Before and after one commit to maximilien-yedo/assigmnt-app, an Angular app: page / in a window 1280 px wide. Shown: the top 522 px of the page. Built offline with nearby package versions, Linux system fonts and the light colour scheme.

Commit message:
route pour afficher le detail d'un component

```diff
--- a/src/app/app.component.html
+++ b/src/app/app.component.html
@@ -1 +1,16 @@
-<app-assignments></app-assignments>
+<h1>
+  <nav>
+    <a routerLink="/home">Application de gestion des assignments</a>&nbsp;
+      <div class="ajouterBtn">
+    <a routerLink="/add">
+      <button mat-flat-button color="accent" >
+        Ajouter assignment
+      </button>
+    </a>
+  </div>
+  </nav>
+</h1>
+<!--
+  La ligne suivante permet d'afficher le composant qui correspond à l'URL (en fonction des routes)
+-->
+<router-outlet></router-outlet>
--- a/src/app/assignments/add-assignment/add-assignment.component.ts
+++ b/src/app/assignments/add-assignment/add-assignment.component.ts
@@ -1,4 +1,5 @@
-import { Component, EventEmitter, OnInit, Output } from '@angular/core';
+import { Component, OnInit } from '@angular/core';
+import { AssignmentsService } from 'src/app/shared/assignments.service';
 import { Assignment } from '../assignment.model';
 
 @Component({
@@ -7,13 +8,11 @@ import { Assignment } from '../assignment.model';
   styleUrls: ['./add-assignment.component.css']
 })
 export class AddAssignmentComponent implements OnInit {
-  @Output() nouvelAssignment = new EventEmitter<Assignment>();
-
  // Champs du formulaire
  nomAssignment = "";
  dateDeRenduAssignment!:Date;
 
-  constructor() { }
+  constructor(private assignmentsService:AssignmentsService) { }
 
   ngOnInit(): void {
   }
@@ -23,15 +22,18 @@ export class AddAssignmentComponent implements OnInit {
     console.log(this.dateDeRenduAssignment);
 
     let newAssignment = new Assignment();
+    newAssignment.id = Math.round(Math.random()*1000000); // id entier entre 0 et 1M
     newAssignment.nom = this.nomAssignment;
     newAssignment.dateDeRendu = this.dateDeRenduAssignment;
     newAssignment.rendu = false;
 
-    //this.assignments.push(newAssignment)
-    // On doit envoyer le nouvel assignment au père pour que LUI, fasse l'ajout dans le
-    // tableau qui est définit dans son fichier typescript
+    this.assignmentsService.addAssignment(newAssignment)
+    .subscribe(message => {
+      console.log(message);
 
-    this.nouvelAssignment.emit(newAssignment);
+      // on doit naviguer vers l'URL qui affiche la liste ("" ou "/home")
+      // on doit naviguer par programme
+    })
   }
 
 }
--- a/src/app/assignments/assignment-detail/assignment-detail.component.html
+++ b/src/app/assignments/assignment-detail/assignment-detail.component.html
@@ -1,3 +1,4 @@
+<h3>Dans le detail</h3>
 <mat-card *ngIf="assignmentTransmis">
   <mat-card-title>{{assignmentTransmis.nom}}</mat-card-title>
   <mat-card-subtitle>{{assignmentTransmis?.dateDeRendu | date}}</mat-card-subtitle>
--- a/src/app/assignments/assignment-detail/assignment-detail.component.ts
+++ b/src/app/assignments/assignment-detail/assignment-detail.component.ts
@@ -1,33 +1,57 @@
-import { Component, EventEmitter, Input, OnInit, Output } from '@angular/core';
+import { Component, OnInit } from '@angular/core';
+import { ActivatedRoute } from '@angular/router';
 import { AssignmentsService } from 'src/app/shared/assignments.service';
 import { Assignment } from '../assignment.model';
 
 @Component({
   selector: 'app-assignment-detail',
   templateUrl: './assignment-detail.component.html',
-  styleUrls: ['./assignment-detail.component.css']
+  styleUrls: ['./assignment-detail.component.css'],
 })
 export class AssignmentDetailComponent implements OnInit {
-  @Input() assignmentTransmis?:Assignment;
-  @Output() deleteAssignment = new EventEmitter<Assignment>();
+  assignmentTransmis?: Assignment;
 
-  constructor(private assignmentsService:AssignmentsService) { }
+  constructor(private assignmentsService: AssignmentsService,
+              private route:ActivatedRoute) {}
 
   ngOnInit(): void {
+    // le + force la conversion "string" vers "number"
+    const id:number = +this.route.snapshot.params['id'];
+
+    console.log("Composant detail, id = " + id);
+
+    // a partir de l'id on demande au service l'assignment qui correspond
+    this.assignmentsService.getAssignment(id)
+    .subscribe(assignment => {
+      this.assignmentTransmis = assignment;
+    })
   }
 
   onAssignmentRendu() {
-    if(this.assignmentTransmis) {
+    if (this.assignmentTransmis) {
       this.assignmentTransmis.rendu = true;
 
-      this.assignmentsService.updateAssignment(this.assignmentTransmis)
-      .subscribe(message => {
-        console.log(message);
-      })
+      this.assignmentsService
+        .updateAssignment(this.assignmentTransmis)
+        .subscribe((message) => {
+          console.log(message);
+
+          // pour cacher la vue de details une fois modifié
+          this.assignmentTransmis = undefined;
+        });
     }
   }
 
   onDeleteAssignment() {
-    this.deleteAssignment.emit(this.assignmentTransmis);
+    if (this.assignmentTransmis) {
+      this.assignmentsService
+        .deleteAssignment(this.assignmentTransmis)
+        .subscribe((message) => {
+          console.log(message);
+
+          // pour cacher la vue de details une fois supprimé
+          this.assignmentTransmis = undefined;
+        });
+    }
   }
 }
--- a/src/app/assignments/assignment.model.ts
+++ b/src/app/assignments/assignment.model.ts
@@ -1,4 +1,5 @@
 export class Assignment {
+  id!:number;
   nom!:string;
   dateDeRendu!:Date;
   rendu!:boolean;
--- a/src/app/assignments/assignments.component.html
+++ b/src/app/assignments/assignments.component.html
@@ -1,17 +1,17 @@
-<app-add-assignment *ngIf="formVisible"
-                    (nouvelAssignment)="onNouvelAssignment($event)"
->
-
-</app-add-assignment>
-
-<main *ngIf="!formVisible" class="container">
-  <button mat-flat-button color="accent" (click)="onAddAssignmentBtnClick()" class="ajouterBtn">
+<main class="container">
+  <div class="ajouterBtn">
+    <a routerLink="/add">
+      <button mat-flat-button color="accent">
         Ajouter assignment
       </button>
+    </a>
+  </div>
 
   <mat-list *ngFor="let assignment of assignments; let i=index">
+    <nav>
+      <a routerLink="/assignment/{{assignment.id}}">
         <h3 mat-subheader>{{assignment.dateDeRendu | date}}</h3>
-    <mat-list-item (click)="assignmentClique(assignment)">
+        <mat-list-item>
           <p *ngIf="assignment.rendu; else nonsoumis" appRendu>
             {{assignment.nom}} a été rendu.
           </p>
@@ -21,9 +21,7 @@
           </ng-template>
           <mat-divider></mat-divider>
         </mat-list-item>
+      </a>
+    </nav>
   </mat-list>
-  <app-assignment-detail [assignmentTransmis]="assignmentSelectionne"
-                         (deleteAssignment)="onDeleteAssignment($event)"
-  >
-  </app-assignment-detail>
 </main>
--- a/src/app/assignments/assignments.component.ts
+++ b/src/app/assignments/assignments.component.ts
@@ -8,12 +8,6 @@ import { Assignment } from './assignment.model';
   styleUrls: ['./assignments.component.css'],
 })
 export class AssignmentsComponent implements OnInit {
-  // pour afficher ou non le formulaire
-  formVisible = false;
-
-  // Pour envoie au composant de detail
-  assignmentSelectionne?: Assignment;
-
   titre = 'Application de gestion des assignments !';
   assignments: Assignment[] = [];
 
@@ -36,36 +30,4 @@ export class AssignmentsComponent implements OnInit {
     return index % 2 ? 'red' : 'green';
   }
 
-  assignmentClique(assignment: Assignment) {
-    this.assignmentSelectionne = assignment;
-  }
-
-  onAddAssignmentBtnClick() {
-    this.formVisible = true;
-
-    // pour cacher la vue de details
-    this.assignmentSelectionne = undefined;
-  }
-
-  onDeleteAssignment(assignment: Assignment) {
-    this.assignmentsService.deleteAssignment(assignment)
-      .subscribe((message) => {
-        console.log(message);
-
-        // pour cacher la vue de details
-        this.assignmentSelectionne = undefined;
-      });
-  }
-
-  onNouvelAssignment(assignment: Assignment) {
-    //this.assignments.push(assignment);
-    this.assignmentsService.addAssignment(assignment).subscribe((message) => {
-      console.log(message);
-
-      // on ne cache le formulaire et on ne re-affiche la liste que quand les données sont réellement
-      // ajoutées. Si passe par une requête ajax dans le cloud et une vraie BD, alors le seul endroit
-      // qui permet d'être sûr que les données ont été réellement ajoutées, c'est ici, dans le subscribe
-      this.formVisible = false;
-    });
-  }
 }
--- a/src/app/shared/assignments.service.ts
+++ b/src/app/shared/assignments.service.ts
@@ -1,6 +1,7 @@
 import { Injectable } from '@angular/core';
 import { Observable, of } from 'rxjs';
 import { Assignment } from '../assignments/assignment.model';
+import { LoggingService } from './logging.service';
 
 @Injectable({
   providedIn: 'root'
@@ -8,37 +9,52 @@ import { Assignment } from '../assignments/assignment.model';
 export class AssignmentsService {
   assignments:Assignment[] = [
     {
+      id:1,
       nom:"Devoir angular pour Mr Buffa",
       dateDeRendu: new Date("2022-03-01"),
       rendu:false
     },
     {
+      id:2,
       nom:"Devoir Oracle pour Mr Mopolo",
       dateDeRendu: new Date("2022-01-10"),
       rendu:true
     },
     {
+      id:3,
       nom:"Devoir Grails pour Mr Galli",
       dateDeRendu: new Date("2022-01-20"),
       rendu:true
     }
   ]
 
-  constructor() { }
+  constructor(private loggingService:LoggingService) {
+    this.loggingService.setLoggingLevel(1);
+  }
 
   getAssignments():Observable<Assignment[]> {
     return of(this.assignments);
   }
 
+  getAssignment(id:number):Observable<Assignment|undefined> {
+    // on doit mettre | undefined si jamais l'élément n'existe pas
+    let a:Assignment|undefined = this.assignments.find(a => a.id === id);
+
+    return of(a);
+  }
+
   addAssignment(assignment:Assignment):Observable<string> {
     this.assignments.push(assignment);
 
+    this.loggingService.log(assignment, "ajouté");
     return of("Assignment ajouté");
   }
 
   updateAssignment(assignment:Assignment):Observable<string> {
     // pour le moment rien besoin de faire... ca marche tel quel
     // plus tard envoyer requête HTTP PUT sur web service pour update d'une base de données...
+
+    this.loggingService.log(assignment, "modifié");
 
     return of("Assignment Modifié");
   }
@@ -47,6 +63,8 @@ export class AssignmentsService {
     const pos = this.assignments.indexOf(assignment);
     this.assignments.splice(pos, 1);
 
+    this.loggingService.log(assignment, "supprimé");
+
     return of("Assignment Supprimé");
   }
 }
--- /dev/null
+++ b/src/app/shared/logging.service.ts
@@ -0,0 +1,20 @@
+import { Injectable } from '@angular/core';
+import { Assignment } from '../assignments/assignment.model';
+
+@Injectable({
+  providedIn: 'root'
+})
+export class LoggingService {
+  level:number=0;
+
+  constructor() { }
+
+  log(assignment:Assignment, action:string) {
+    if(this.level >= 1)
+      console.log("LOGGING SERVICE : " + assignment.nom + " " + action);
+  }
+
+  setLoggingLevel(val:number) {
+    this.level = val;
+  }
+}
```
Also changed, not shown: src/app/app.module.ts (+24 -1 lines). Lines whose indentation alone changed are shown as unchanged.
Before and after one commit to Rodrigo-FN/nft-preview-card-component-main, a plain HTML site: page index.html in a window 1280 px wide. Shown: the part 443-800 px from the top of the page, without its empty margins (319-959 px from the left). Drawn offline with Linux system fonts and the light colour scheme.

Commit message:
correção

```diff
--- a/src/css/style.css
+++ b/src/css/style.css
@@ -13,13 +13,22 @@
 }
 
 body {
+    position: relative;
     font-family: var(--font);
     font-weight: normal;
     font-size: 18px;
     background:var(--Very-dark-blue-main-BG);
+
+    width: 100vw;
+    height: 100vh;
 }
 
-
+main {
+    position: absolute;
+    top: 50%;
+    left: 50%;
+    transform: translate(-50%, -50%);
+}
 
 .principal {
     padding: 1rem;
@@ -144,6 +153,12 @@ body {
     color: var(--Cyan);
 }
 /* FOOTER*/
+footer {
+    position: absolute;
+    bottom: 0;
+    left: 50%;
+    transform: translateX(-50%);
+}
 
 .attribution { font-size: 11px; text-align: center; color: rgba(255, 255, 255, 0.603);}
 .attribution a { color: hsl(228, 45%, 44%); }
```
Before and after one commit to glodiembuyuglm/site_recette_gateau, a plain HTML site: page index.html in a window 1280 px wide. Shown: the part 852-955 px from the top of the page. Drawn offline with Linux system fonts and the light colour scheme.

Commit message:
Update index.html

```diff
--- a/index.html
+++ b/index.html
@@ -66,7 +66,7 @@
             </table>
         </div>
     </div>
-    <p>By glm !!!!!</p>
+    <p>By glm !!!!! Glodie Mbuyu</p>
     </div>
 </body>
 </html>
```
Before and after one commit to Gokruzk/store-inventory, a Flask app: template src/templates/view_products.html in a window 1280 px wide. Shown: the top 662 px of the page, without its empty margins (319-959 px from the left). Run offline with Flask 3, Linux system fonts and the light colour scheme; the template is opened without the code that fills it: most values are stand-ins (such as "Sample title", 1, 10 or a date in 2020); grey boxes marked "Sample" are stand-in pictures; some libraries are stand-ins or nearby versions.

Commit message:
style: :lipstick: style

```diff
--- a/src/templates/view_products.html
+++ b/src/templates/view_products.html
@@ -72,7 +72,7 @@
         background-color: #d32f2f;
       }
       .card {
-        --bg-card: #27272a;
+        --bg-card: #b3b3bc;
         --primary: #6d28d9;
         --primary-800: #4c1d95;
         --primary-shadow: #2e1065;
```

++++++++

• WHAT THIS TASK INVOLVES: Please go through the data above and copy each line that has the word "number".

• RESPONSE:
+    // le + force la conversion "string" vers "number"
+    const id:number = +this.route.snapshot.params['id'];
+  id!:number;
+  getAssignment(id:number):Observable<Assignment|undefined> {
+  level:number=0;
+  setLoggingLevel(val:number) {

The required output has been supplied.